GR: I was so out and proud in the Philippines, in the biggest sense. I became the most famous trans beauty queen [at the age of 15]. But I was also aware that I could never be legally recognized as a woman, and that my documents would always [reflect] that. To this day, I can't believe that was even possible. That was the limit of that mindset that I had. When I moved to America, thank God I had a trans Filipino American community in San Francisco — from the AAPI Community Wellness center to my friends — that took me in, loved me, and insulated me in that welcoming environment. 

However, the moment I went outside of that, it was a different story: an environment, a culture, of shame, of dehumanization, demonizing, othering, particularly in the media. I had just won the biggest trans beauty pageant [in the Philippines,] where there were [trans] pageants on national television. I had acted in a TV-movie. I was a media presence. So when I moved here, it was like, “What is this?” America promised me freedom through that “F” marker [on my ID], but instead I got shame.

ABA: The American Booksellers Association is extremely worried about a rising number of book bans in the US, many of which target books with LGBTQIA2S+ characters or themes, racially diverse narratives, or the history of colonization. How important was it for you to see other trans people thriving when you were growing up?

GR: In the Philippines, the confidence I got came from the world of trans beauty pageants. My trans mother, Tiger Lily, took me in, basically discovered me, and changed my life. Beauty queens were the first representation that I saw. I was eight years old, seeing the first trans beauty pageants in our neighborhood, and seeing another trans woman on stage looking so beautiful was a reflection. For the first time, it made sense, what I was already feeling at eight years old, and seeing them on stage gave me a sense of — ”Oh, I am them. Of course I am them.” It confirmed it. 

And this tracks from being in the Philippines to when I move to America, particularly in New York City. Caroline Cossey, [a.k.a., Tula, a model and “Bond girl” who was outed as trans by a tabloid in 1981] has been a story since I was still in the Philippines. My trans mother showed me her picture in the tabloids, so you might consider her as my first global idea of representation from a Western lens. But also because I saw her in a tabloid, and how she was treated, she was also a sense of caution. I was definitely dealing with that complicated existence: you’re wanted, but be careful.

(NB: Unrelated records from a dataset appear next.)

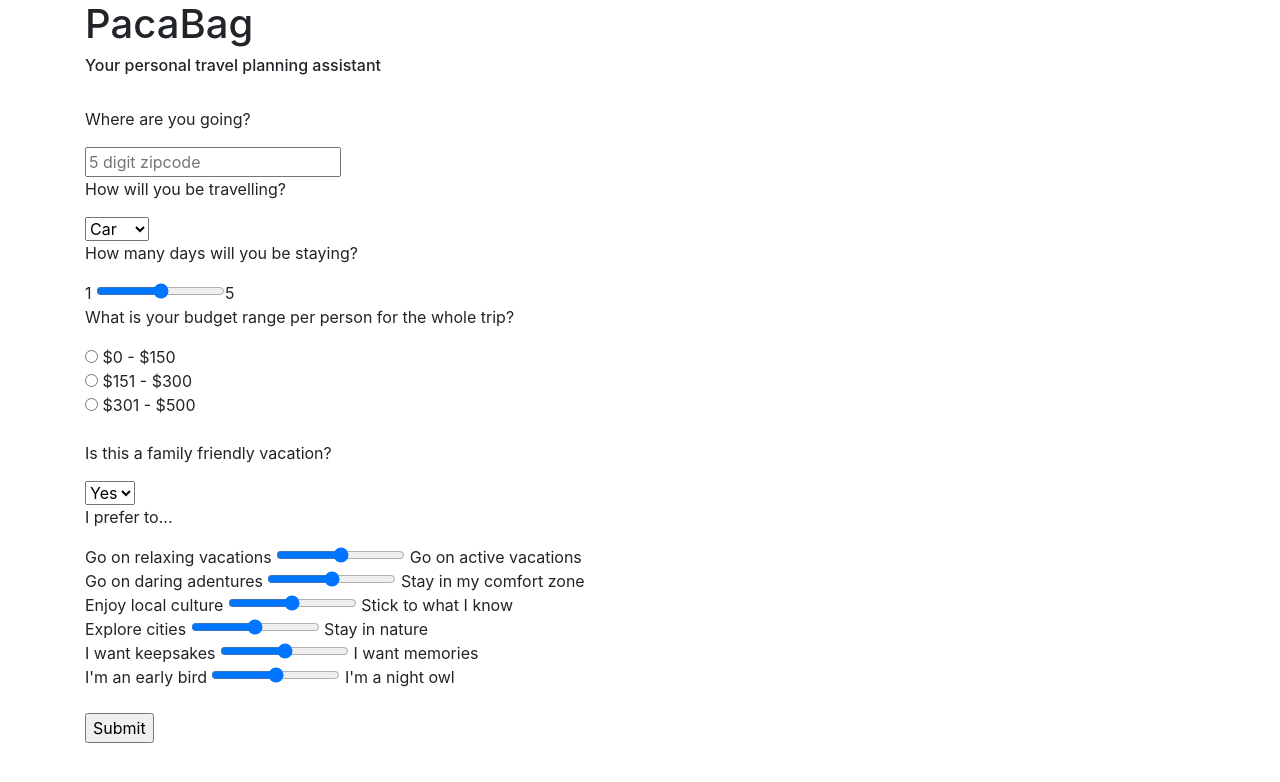
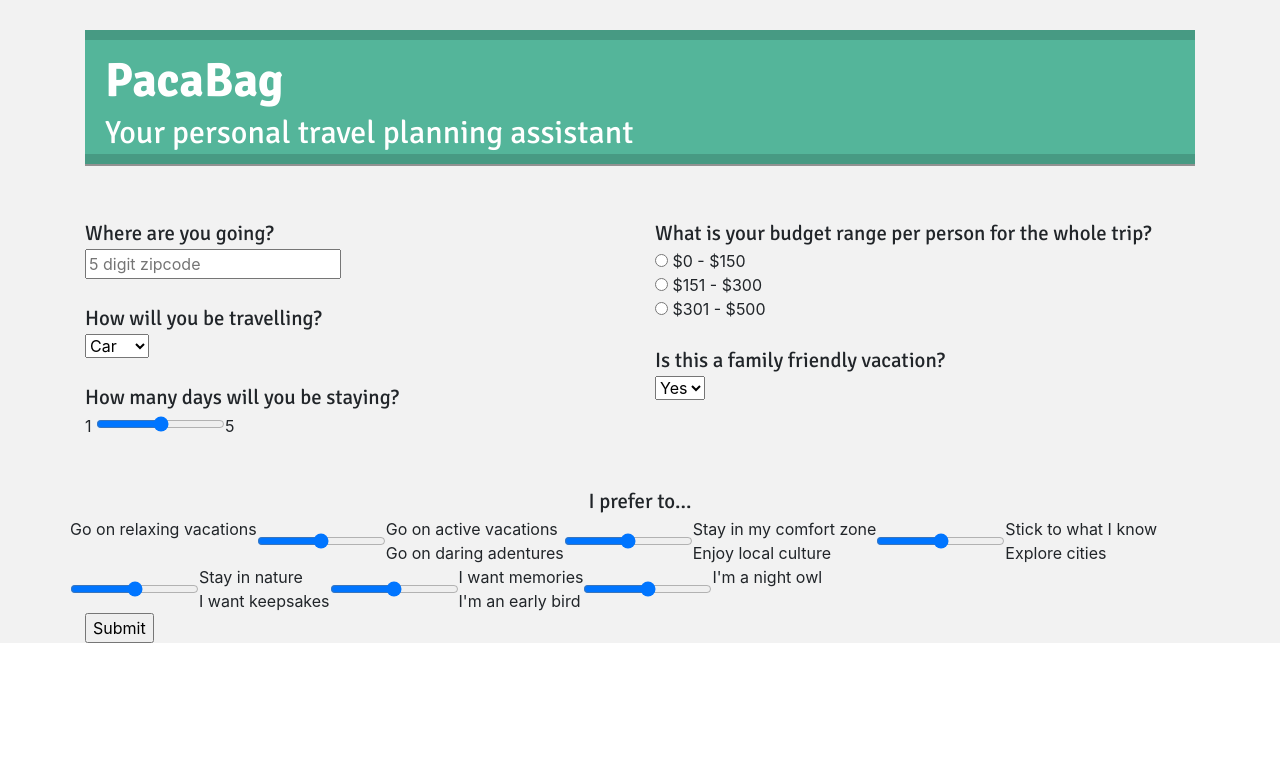
Before and after one commit to rielry/HACKISU-2018, a website: page index.html in a window 1280 px wide. Drawn offline with nearby package versions, Linux system fonts and the light colour scheme; files whose address does not match are found by name.

Commit message:
Fancy css BOYS

```diff
--- a/index.html
+++ b/index.html
@@ -2,16 +2,27 @@
 <html>
     <head>
         <title>PacaBag - Travel Planning Assistant</title>
+
         <script src="https://ajax.googleapis.com/ajax/libs/jquery/3.2.1/jquery.min.js"></script>
+        <script src="https://maxcdn.bootstrapcdn.com/bootstrap/4.0.0/js/bootstrap.min.js" integrity="sha384-JZR6Spejh4U02d8jOt6vLEHfe/JQGiRRSQQxSfFWpi1MquVdAyjUar5+76PVCmYl" crossorigin="anonymous"></script>
         <link rel="stylesheet" href="https://maxcdn.bootstrapcdn.com/bootstrap/4.0.0/css/bootstrap.min.css" integrity="sha384-Gn5384xqQ1aoWXA+058RXPxPg6fy4IWvTNh0E263XmFcJlSAwiGgFAW/dAiS6JXm" crossorigin="anonymous">
-        <script src="https://maxcdn.bootstrapcdn.com/bootstrap/4.0.0/js/bootstrap.min.js" integrity="sha384-JZR6Spejh4U02d8jOt6vLEHfe/JQGiRRSQQxSfFWpi1MquVdAyjUar5+76PVCmYl" crossorigin="anonymous"></script>
+
+
+        <link rel="stylesheet" type="text/css" href="pacabag/css/style.css">
+        <link rel="stylesheet" type="text/css" href="pacabag/css/textStyling.css">
     </head>
+
     <body>
+        <div class="body">
             <div class="container">
                 <div class="row" id="row1">
                     <div class="col-sm-12" id="pacaBagTitle">
-                        <h1>PacaBag</h1>
-                        <h6>Your personal travel planning assistant</h6>
+                        <div class="strip">
+                            <div class="col-sm-10">
+                                <p class="header1" style="color: white;">PacaBag</p>
+                                <p class="header2" style="color: white;">Your personal travel planning assistant</p>
+                            </div>
+                        </div>
                     </div> <!-- pacaBagTitle -->
                 </div> <!-- row1 -->
 
@@ -20,48 +31,69 @@
                         <div class="userInputs">
                             <br>
                             <form onsubmit="parseForm(event)">
-                            <p>Where are you going?</p>
+
+                                <div class="row" id="tripDetails">
+                                    <div class="col-sm-6">
+                                        <p class="header3">Where are you going?</p>
                                         <input type="text" pattern="[0-9]{5}" placeholder="5 digit zipcode" name="location" id="location"><br>
+                                        <br>
 
-                            <p>How will you be travelling?</p>
+                                        <p class="header3">How will you be travelling?</p>
                                         <select>
                                             <option value="car">Car</option>
                                             <option value="plane">Plane</option>
                                             <option value="train">Train</option>
                                         </select>
+                                        <br>
+                                        <br>
 
-                            <p>How many days will you be staying?</p>
+                                        <p class="header3">How many days will you be staying?</p>
+                                        <!--make numbers dynamic later-->
                                         1 <input type="range" id="daysTravelling" name="daysTravelling" min="1" max="5">5 <br>
-
-                            <!--make numbers dynamic later-->
-
-                            <p>What is your budget range per person for the whole trip?</p>
+                                    </div>
+                                    <div class="col-sm-6">
+                                        <p class="header3">What is your budget range per person for the whole trip?</p>
                                         <input type="radio" name="budgetRange" value="low"> $0 - $150 <br>
                                         <input type="radio" name="budgetRange" value="medium"> $151 - $300 <br>
                                         <input type="radio" name="budgetRange" value="high"> $301 - $500 <br>
 
                                         <br>
-                            <p>Is this a family friendly vacation?</p>
+                                        <p class="header3">Is this a family friendly vacation?</p>
                                         <select>
                                             <option value="yes">Yes</option>
                                             <option value="no">No</option>
                                         </select>
+                                    </div>
+                                </div> <!-- Trip Details -->
 
-                            <p>I prefer to...</p>
+                                <br>
+                                <br>
+
+                                <div class="row" id="personalDetails">
+                                    <p class="header3">I prefer to...</p>
+                                    <div class=col-sm-12>
+                                        <div class="row">
+
                                             Go on relaxing vacations <input type="range" id="activeLevel" min="1" max="5"> Go on active vacations<br>
                                             Go on daring adentures <input type="range" id="adventureLevel" min="1" max="5"> Stay in my comfort zone<br>
                                             Enjoy local culture <input type="range" id="cultureLevel" min="1" max="5"> Stick to what I know<br>
                                             Explore cities <input type="range" id="urbanLevel" min="1" max="5"> Stay in nature <br>
                                             I want keepsakes <input type="range" id="materialismLevel" min="1" max="5"> I want memories <br>
                                             I'm an early bird <input type="range" id="earlyRisers" min="1" max="5"> I'm a night owl<br>
+
+                                        </div>
+                                    </div>
                                     <br>
+                                </div> <!-- Trip Details -->
+
                                 <input type="submit" value="Submit">
                             </form>
                         </div>
                     </div>
                 </div> <!--row2-->
+            </div> <!--container-->
+        </div> <!--body-->
 
-        </div> <!--container-->
         <script src="./frontend/js/main.js"></script>
     </body>
 </html>
--- a/pacabag/css/style.css
+++ b/pacabag/css/style.css
@@ -0,0 +1,35 @@
+/*--- MISC ELEMENTS ---*/
+.strip {
+  height: auto;
+  width: 100%;
+  background-color: #54b59a;
+  border-top: 10px solid #479a83;
+  border-bottom: 10px solid #479a83;
+  margin: 30px 0px;
+  padding: 5px;
+  box-shadow: 0px 2px 0px rgba(0,0,0,.4);
+}
+
+.card {
+  background-color: #ffadfc;
+  border-radius: 0px;
+  padding: 10px;
+  box-shadow: 2px 2px 0px rgba(0,0,0,.4);
+}
+
+.body{
+	background-color: #f2f2f2;
+}
+
+/*
+
+blue - 54b59a
+blue acct - 479a83
+
+pink - ffadfc
+pink acct - b15fb7
+
+offwhite - f2f2f2
+
+
+*/
--- /dev/null
+++ b/pacabag/css/textStyling.css
@@ -0,0 +1,40 @@
+/*--- FONTS ---*/
+@font-face{
+  font-family: Signika;
+  src: url(../assets/Fonts/Signika-Regular.ttf);
+}
+
+@font-face{
+  font-family: Signika-Light;
+  src: url(../assets/Fonts/Signika-Light.ttf);
+}
+
+@font-face{
+  font-family: Signika-Bold;
+  src: url(../assets/Fonts/Signika-Bold.ttf);
+}
+
+
+/*--- TEXT ELEMENTS ---*/
+
+.header1{
+  font-family: Signika-Bold;
+  font-size: 3em;
+}
+
+.header2{
+  font-family: Signika;
+  font-size: 2em;
+  line-height: 0em;
+}
+
+.header3{
+  font-family: Signika;
+  font-size: 1.3em;
+  margin: auto;
+}
+
+.pacaText{
+  font-family: Signika-Light;
+
+}
```
Also changed, not shown: pacabag/assets/Fonts/Signika-Bold.ttf (added), pacabag/assets/Fonts/Signika-Light.ttf (added), pacabag/assets/Fonts/Signika-Regular.ttf (added), pacabag/assets/Fonts/Signika-Semibold.ttf (added), pacabag/assets/Pictures/alpaca_logo.png (added). Lines whose indentation alone changed are shown as unchanged.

ABA: Finally, on this National Coming Out Day, is there anything you’d like to say to our readers?

GR: I hope that, whether you're trans or not, what resonates is the pursuit of your version of authenticity. If you're someone questioning anything in your life — your career, your love, your spirit, your place in the world — I hope because I pursued this in Horse Barbie, it resonates for you to pursue your own version. 

[And to transgender youth:] Keep being who you are. Even in this moment, with what we see in the media and politicians who want to literally erase our very existence. In Horse Barbie, I share the long history, resistance, and beauty of trans and gender-nonconforming [people] since the beginning of time, particularly in Indigenous cultures. I want you to know that you, as a trans, gender non-conforming person, are following this path. You are in this path of beauty, resilience, and truth. So keep doing that. And of course, find your support system that wants you to be that. 

I want to add that message, because I know it gives me a sense of peace. It gives me a sense of power, gives me a sense of motivation, gives me a sense of ownership of my journey and my story. Because we need to own this story.